YOUR OBJECTIVE:
Copy all the records exactly, but keep the pictures out of your version.
■ ■ ■ ■
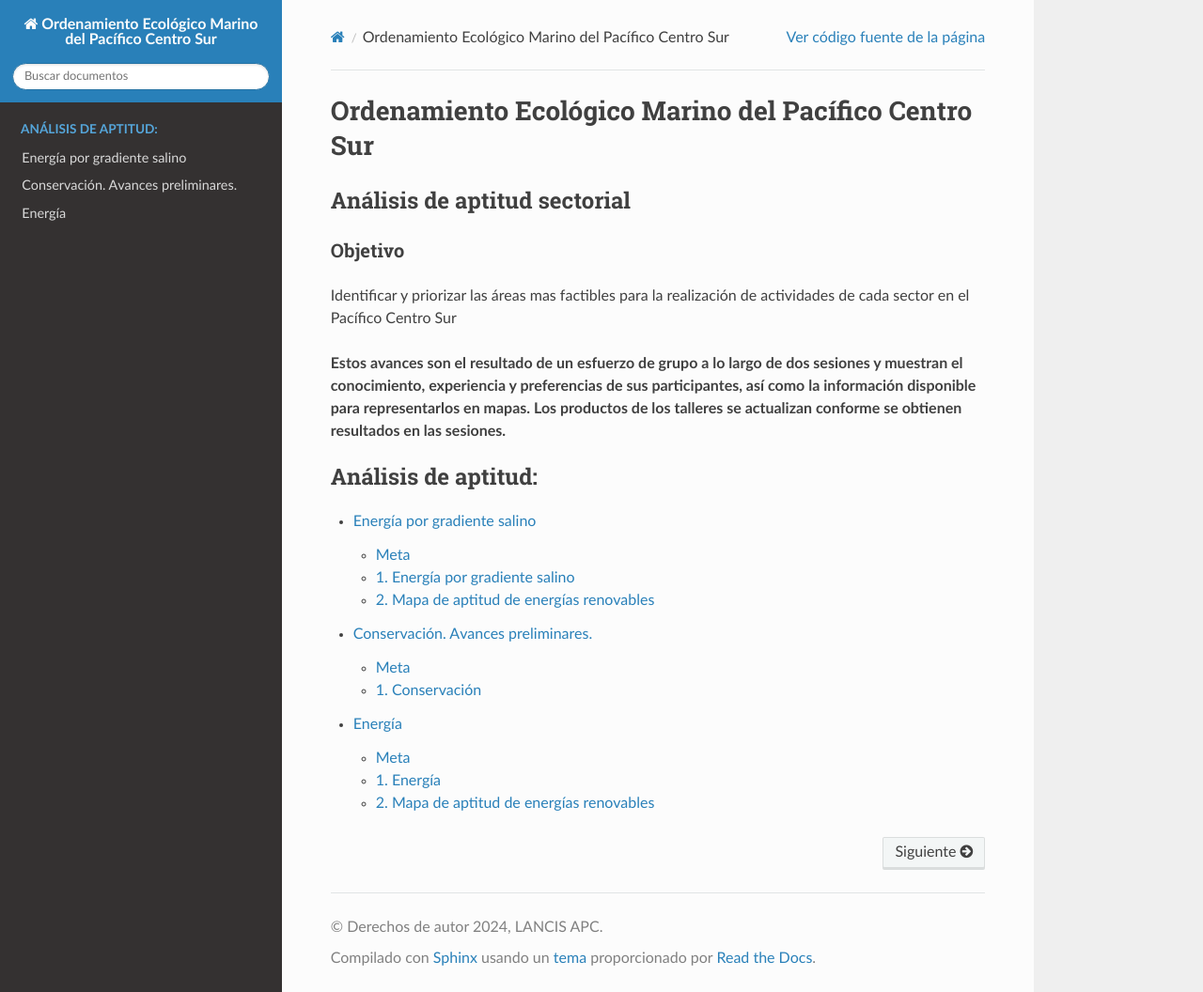
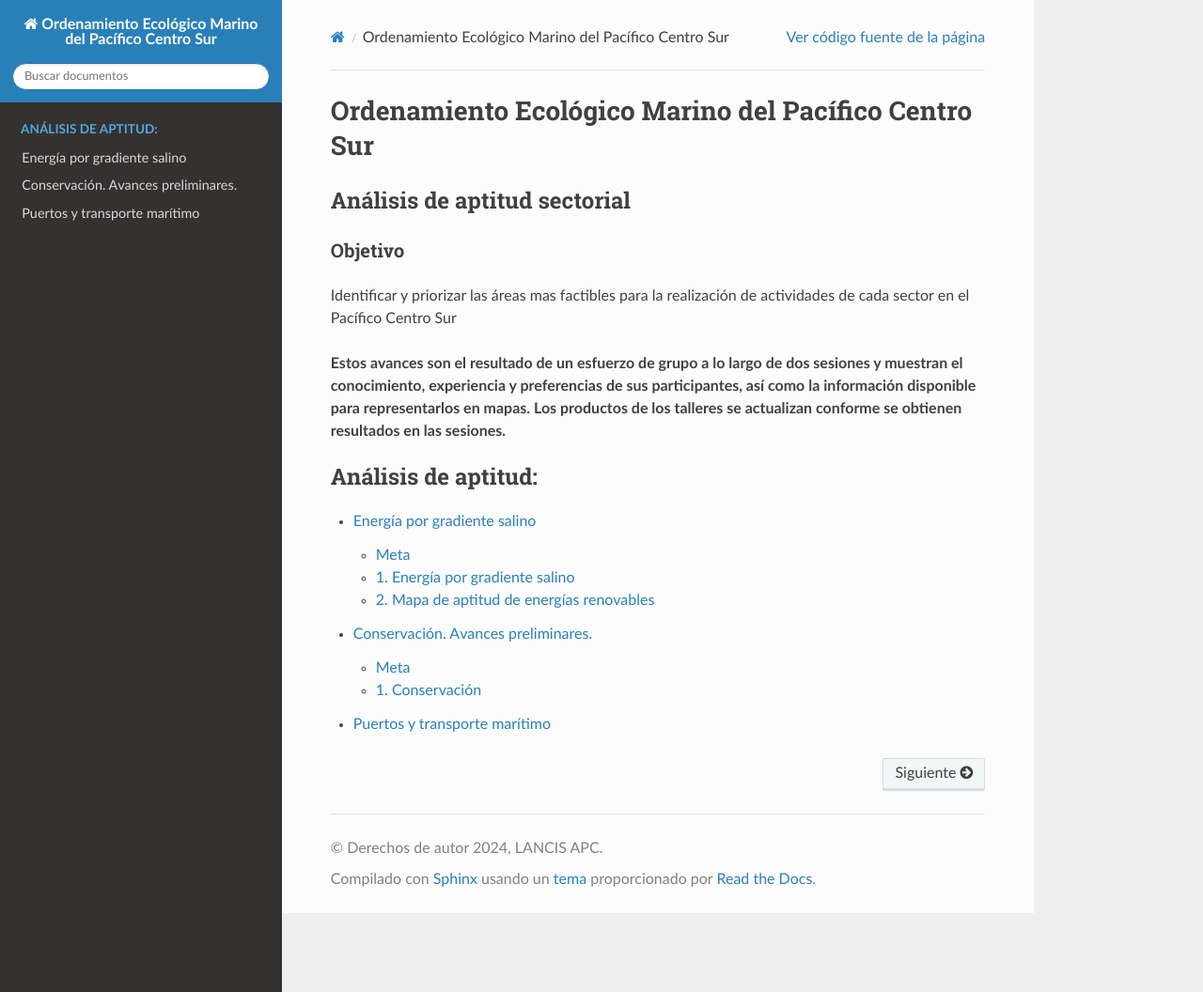
Before and after one commit to lancis-apc/PACA, a Sphinx documentation site: the page built from docs/source/index.rst, in a window 1280 px wide and 1056 px high. Shown: the whole window at 94% size. Built offline with Sphinx 7.4.7 and the Read the Docs theme 2.0.0, drawn with Linux system fonts in a browser that asks for light colours; pages that are not in the unit, such as notebooks, are missing from menus.

Commit message:
cambios realizados

```diff
--- a/docs/source/transporte_pr.md
+++ b/docs/source/transporte_pr.md
@@ -1,7 +1,7 @@
-# Energía
+# Puertos y transporte marítimo
 
 <!-- Ruta de la documentación:
-PACA\diagno\aptitud\web\PACA\docs\source -->
+PACA\diagno\aptitud\web\PACA\docs\source
 
 ## Meta
 
```
Also changed, not shown: docs/source/energia_pr.md (+4 -4 lines), 13 other files.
■ ■ ■ ■
FINAL ANSWER:
Before and after one commit to lancis-apc/PACA, a Sphinx documentation site: the page built from docs/source/index.rst, in a window 1280 px wide and 1056 px high. Shown: the whole window at 94% size. Built offline with Sphinx 7.4.7 and the Read the Docs theme 2.0.0, drawn with Linux system fonts in a browser that asks for light colours; pages that are not in the unit, such as notebooks, are missing from menus.

Commit message:
cambios realizados

```diff
--- a/docs/source/transporte_pr.md
+++ b/docs/source/transporte_pr.md
@@ -1,7 +1,7 @@
-# Energía
+# Puertos y transporte marítimo
 
 <!-- Ruta de la documentación:
-PACA\diagno\aptitud\web\PACA\docs\source -->
+PACA\diagno\aptitud\web\PACA\docs\source
 
 ## Meta
 
```
Also changed, not shown: docs/source/energia_pr.md (+4 -4 lines), 13 other files.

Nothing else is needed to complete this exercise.